Joshua Bertram’s review published on Letterboxd:
It is interesting the extent to which the technical construction of Ang Lee's Life of Pi mirrors its thematic construction on the nature of belief. The film was largely shot on a boat with a single actor in front of a green screen, but for it to work we need to believe that it is a boy lost on the ocean with a tiger. That tiger, Richard Parker, is cobbled together through digital creation and live animal performance, and is utterly and completely believable. The way the animators have brought him to life not just in his physical detail -- they have not merely animated his fur, but animated it wet in some scenes -- but in the humane touches they bring to him as a character. Eyes are notoriously the dead zone of computer animation, but the shots that focus in on the tiger's face and ask us whether there is a soul there need to have enough humanity for that question to matter: and they do. The title character is played both by Suraj Sharma -- wonderful in his acting debut -- and Irrfan Khan in the narrative's bookend sequences, both of whom are perfectly cast, Sharma, as the young Pi, who has to sell all of the digitally-created scenes on the boat, and Khan, who, as the adult Pi, must convey living with all the experiences of his shipwreck ordeal. Lee uses the central performance as an anchor to all of the digital pageantry, a world of magical realism and visual splendor that keeps us motivated to see Pi's story to the end.
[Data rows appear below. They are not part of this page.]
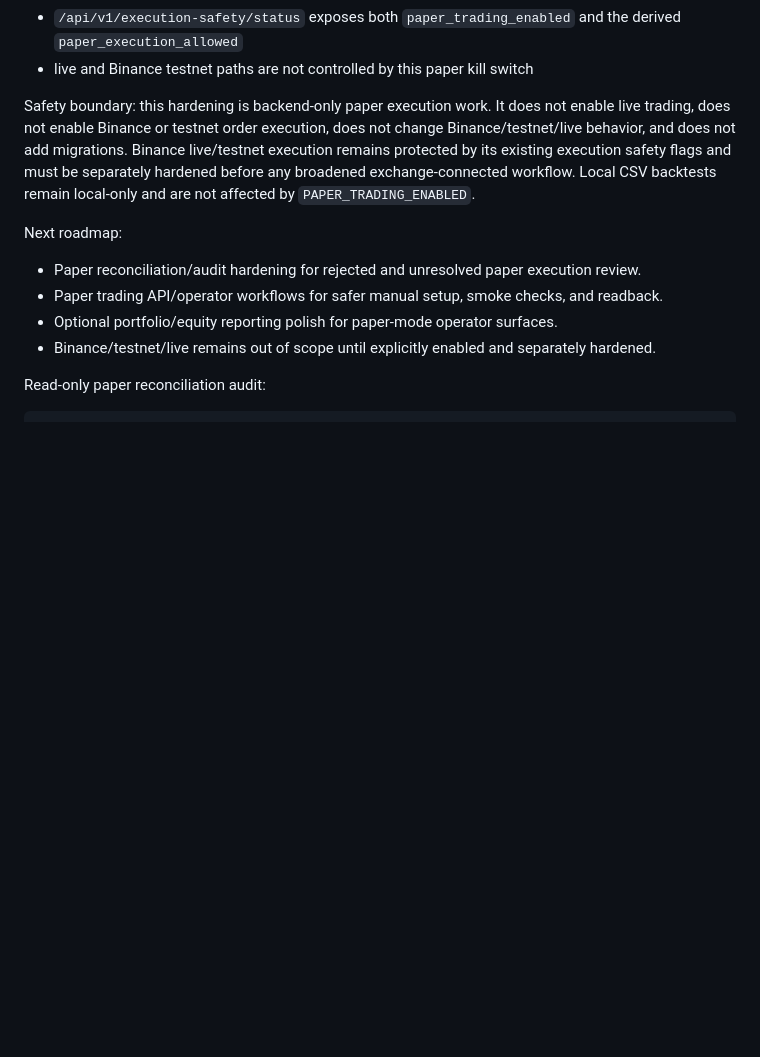
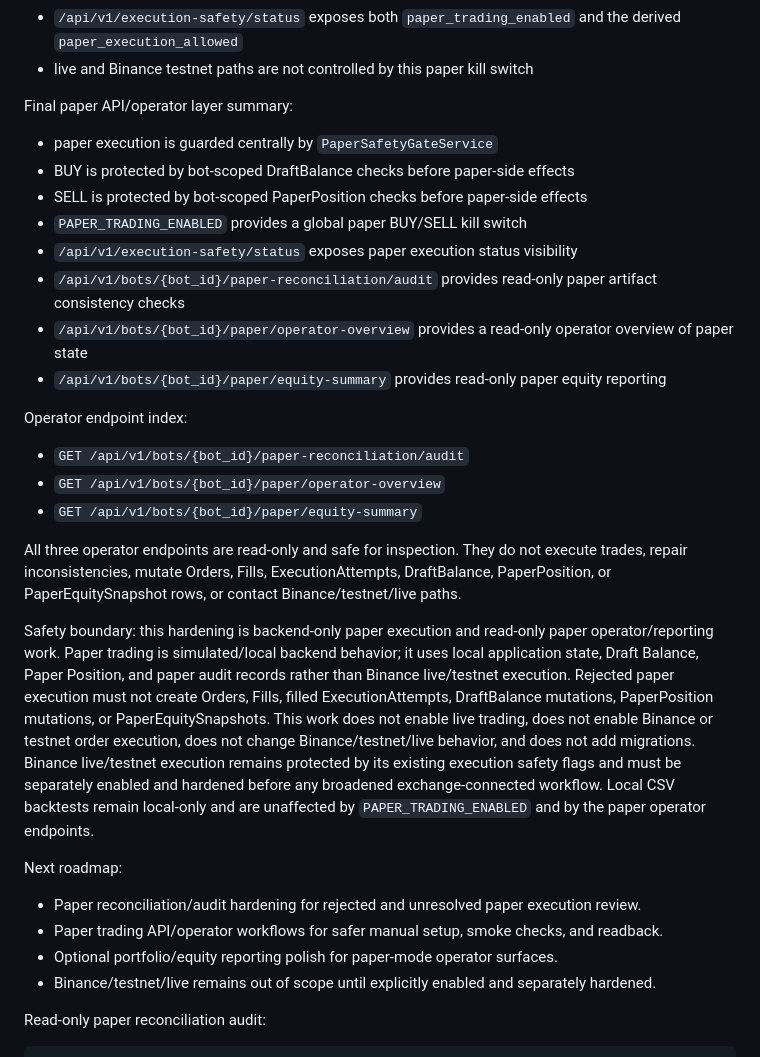
Before and after one commit to garikpetrosyan00/trading-automation-platform, a Markdown page: README.md, the part around the change. Drawn GitHub-style; blank space fills up the shorter version.

Commit message:
docs: close out paper API operator layer

```diff
--- a/README.md
+++ b/README.md
@@ -658,7 +658,26 @@ Global paper trading kill switch:
 - `/api/v1/execution-safety/status` exposes both `paper_trading_enabled` and the derived `paper_execution_allowed`
 - live and Binance testnet paths are not controlled by this paper kill switch
 
-Safety boundary: this hardening is backend-only paper execution work. It does not enable live trading, does not enable Binance or testnet order execution, does not change Binance/testnet/live behavior, and does not add migrations. Binance live/testnet execution remains protected by its existing execution safety flags and must be separately hardened before any broadened exchange-connected workflow. Local CSV backtests remain local-only and are not affected by `PAPER_TRADING_ENABLED`.
+Final paper API/operator layer summary:
+
+- paper execution is guarded centrally by `PaperSafetyGateService`
+- BUY is protected by bot-scoped DraftBalance checks before paper-side effects
+- SELL is protected by bot-scoped PaperPosition checks before paper-side effects
+- `PAPER_TRADING_ENABLED` provides a global paper BUY/SELL kill switch
+- `/api/v1/execution-safety/status` exposes paper execution status visibility
+- `/api/v1/bots/{bot_id}/paper-reconciliation/audit` provides read-only paper artifact consistency checks
+- `/api/v1/bots/{bot_id}/paper/operator-overview` provides a read-only operator overview of paper state
+- `/api/v1/bots/{bot_id}/paper/equity-summary` provides read-only paper equity reporting
+
+Operator endpoint index:
+
+- `GET /api/v1/bots/{bot_id}/paper-reconciliation/audit`
+- `GET /api/v1/bots/{bot_id}/paper/operator-overview`
+- `GET /api/v1/bots/{bot_id}/paper/equity-summary`
+
+All three operator endpoints are read-only and safe for inspection. They do not execute trades, repair inconsistencies, mutate Orders, Fills, ExecutionAttempts, DraftBalance, PaperPosition, or PaperEquitySnapshot rows, or contact Binance/testnet/live paths.
+
+Safety boundary: this hardening is backend-only paper execution and read-only paper operator/reporting work. Paper trading is simulated/local backend behavior; it uses local application state, Draft Balance, Paper Position, and paper audit records rather than Binance live/testnet execution. Rejected paper execution must not create Orders, Fills, filled ExecutionAttempts, DraftBalance mutations, PaperPosition mutations, or PaperEquitySnapshots. This work does not enable live trading, does not enable Binance or testnet order execution, does not change Binance/testnet/live behavior, and does not add migrations. Binance live/testnet execution remains protected by its existing execution safety flags and must be separately enabled and hardened before any broadened exchange-connected workflow. Local CSV backtests remain local-only and are unaffected by `PAPER_TRADING_ENABLED` and by the paper operator endpoints.
 
 Next roadmap:
 
```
And it is that story that comprises the central thematic conceit of the film, as Pi is telling of his experiences long after the fact. At one point a character claims that Pi's story will "make you believe in God." It is a bold claim for a film to make, and I am not convinced that is even the claim the film -- based on Yann Martel's "unfilmable" 2001 novel of the same name -- is making. Rather, this is a story exploring the nature of belief itself, and the importance of storytelling to making sense of life. To quote the author Thomas King, "there are no truths, only stories." This is a powerful, provocative film, and one of the best of the year.